-- Supplied records follows --
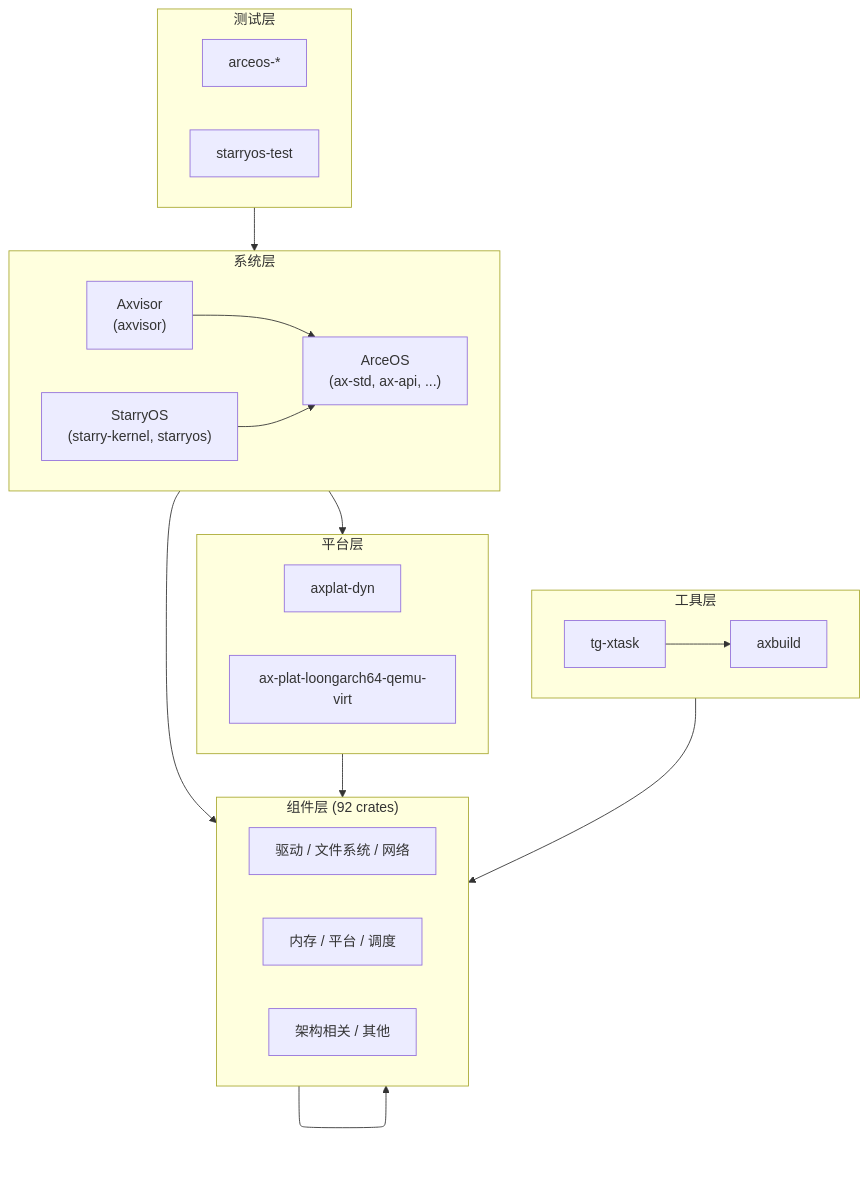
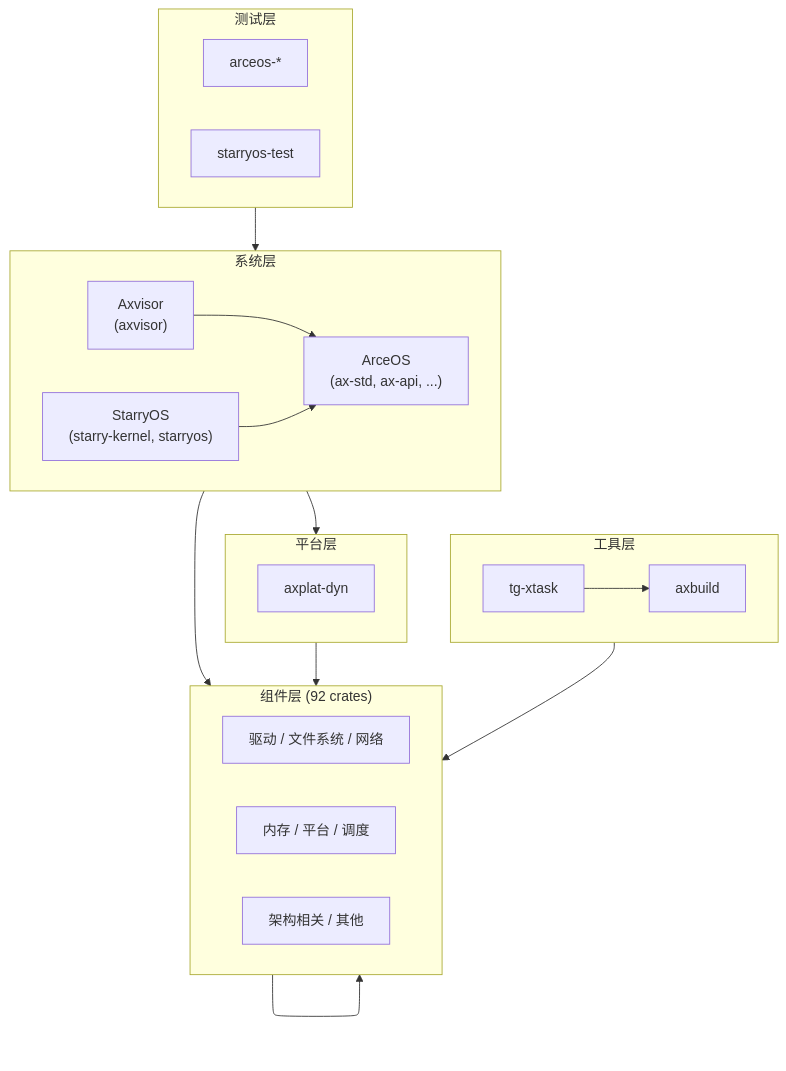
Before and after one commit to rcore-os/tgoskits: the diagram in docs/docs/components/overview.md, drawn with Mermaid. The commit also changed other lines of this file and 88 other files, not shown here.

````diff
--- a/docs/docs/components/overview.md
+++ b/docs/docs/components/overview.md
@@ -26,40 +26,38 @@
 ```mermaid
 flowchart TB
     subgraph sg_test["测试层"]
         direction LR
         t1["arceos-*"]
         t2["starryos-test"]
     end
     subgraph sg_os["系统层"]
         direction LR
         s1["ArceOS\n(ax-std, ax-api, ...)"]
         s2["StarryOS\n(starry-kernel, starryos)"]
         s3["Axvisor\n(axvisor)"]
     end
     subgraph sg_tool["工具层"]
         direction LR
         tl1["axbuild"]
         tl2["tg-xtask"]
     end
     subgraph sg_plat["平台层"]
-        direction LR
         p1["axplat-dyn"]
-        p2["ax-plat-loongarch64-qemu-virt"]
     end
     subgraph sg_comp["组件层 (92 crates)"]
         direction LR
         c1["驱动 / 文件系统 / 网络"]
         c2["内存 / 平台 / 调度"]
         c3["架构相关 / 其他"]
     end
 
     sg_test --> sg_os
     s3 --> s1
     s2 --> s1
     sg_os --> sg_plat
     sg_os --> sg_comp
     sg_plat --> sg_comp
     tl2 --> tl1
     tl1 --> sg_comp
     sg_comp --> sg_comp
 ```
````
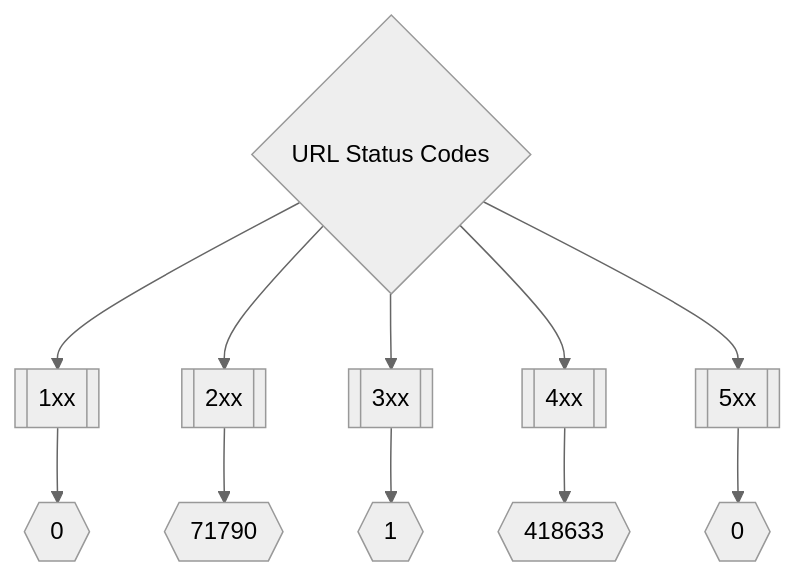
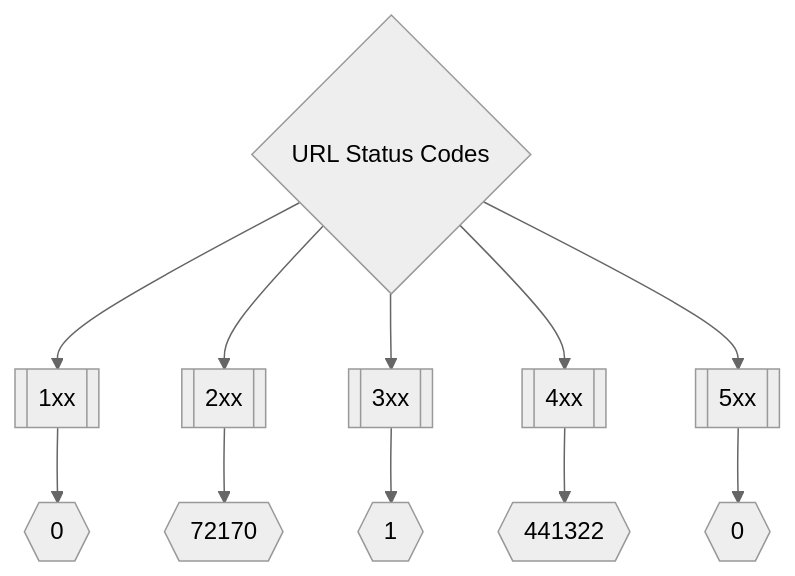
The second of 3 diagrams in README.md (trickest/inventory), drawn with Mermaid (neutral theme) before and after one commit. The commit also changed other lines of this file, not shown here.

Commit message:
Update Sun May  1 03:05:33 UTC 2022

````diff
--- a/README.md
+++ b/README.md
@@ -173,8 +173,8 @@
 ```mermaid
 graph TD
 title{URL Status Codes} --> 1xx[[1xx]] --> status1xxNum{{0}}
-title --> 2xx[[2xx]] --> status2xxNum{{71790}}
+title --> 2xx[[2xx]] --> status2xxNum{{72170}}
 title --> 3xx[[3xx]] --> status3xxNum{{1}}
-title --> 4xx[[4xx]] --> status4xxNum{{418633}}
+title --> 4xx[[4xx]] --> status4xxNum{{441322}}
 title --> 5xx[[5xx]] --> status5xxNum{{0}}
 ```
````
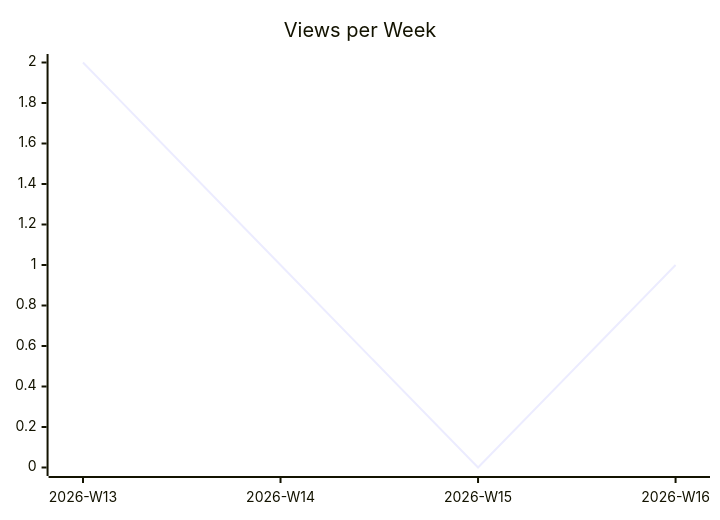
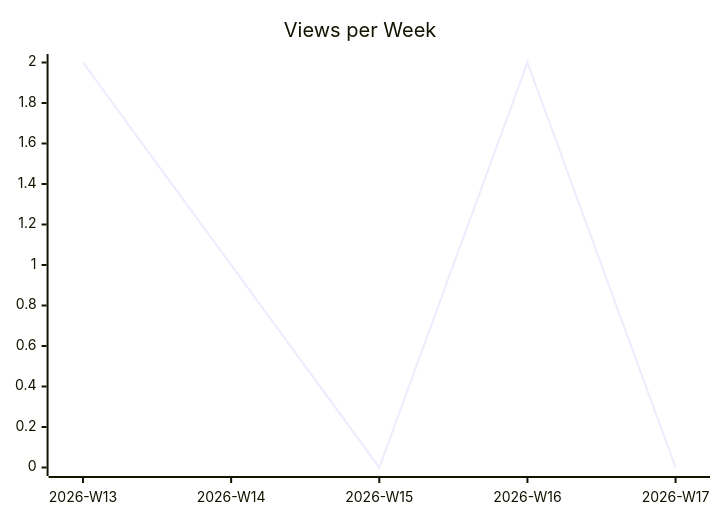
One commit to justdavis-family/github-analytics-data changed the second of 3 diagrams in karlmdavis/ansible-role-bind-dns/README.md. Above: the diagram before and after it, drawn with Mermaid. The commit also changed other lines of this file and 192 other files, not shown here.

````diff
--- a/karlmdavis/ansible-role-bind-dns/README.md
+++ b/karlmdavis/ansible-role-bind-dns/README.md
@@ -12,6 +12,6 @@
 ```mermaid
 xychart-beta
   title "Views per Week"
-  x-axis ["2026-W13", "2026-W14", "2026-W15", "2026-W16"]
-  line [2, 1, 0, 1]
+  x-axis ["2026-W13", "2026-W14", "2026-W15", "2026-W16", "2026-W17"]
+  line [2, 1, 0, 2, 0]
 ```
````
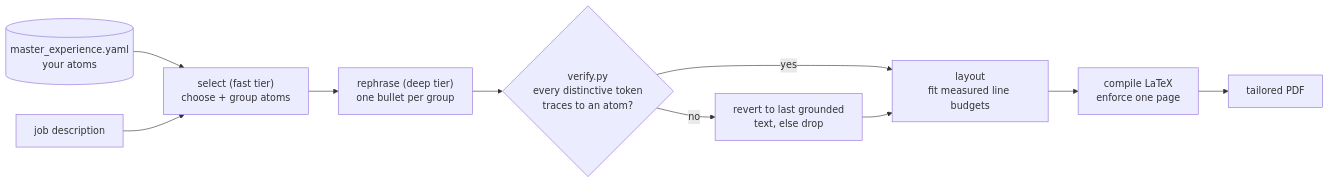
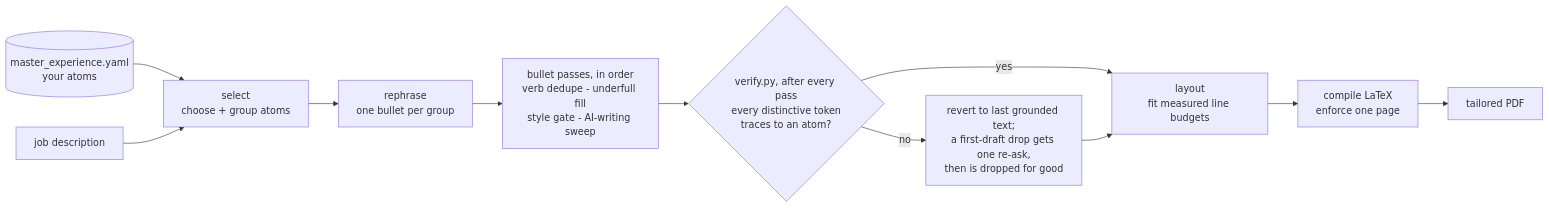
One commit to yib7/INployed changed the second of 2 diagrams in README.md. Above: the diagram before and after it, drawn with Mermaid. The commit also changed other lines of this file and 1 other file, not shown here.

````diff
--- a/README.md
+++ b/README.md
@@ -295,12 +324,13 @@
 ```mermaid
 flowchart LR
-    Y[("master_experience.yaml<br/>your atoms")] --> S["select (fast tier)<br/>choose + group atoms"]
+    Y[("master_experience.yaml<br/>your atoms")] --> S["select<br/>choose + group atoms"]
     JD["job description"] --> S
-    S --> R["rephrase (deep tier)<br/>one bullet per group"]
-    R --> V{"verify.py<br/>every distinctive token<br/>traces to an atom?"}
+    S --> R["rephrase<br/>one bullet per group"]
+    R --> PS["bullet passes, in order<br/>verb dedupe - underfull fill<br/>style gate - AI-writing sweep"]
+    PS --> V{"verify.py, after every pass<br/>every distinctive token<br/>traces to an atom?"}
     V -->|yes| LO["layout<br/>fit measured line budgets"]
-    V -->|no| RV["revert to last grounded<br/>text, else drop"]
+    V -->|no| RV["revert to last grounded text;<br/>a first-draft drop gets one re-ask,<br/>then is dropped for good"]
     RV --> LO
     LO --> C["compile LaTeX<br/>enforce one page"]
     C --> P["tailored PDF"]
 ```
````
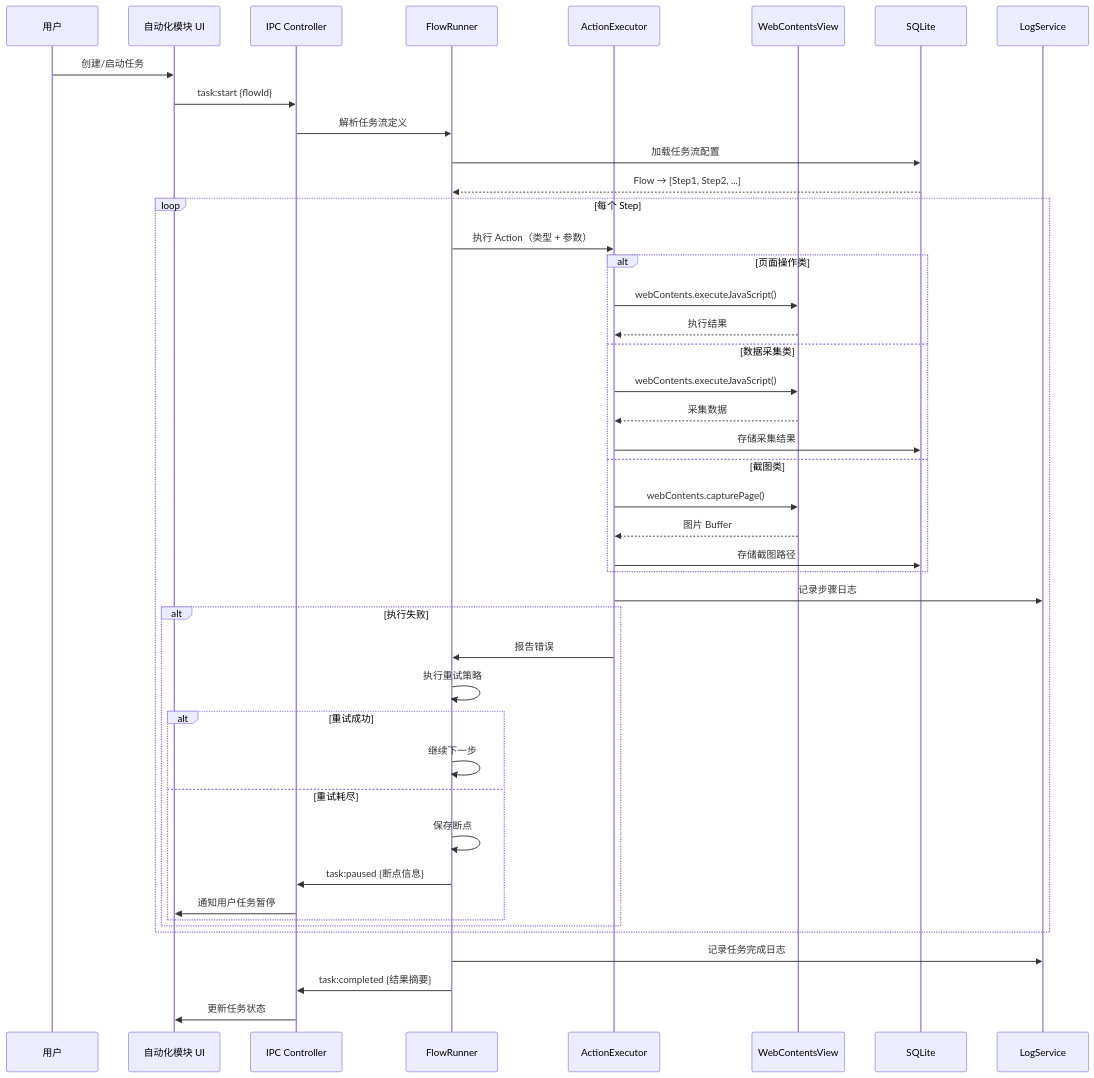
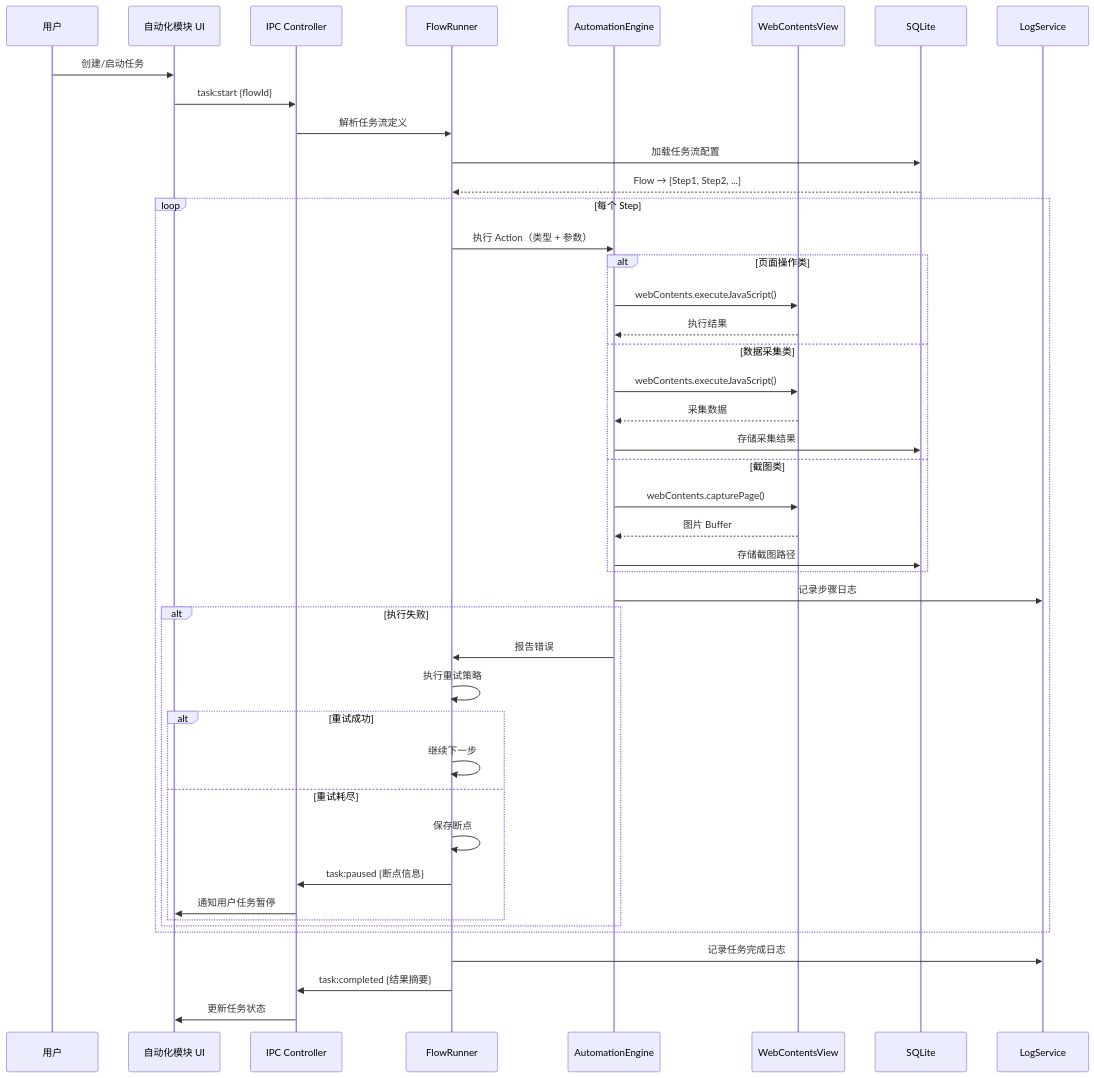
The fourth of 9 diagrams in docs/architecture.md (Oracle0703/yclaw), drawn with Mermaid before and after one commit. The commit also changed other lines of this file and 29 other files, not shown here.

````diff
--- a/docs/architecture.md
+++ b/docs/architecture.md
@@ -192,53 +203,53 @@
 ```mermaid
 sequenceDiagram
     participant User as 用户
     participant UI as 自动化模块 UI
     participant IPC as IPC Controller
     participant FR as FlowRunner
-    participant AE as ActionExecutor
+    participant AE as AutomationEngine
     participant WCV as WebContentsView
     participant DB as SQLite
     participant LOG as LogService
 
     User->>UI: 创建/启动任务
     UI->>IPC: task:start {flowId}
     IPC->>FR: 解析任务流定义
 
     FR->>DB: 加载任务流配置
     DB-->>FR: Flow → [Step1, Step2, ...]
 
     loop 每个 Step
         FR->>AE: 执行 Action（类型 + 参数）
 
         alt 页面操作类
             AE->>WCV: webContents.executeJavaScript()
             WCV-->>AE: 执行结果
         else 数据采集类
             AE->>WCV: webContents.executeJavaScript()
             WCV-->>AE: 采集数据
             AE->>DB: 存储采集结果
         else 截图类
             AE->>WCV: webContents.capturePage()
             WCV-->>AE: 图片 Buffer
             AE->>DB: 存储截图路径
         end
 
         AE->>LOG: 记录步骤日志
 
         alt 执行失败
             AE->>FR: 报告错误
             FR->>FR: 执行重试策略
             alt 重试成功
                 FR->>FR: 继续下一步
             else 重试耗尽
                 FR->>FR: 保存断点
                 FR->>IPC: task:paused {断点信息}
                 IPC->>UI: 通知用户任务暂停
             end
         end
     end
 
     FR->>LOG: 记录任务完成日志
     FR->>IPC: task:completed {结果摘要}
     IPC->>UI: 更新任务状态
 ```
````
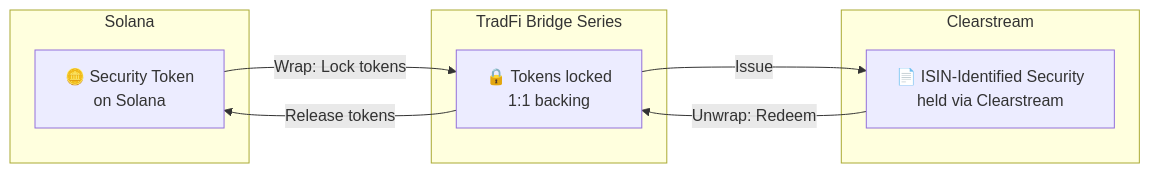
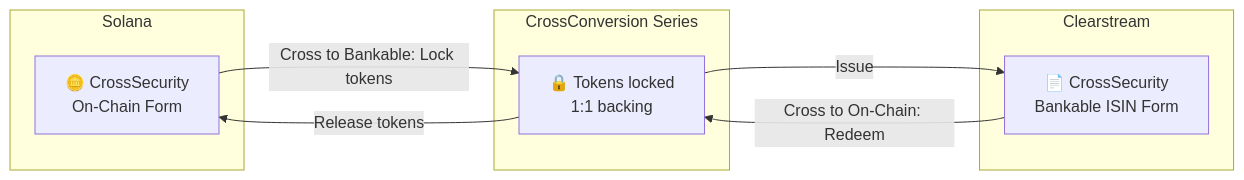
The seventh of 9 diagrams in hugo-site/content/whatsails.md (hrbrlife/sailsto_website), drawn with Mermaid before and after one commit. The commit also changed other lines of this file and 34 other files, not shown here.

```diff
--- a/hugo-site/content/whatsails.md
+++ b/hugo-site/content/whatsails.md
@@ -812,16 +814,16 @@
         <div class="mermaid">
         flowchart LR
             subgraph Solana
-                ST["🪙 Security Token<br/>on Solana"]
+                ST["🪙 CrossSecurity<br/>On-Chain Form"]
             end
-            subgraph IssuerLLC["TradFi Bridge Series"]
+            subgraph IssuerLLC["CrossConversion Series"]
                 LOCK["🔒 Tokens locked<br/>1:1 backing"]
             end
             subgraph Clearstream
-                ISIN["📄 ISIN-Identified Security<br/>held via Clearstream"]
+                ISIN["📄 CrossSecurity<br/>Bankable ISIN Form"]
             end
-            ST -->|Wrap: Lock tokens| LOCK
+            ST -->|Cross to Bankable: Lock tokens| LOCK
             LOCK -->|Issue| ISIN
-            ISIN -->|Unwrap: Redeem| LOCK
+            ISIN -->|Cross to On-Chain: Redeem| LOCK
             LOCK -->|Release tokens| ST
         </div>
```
-- Supplied records concluded --
__Problem to work on__
State how many lines in the material contain "else", giving nothing besides the count.

__Output below__
4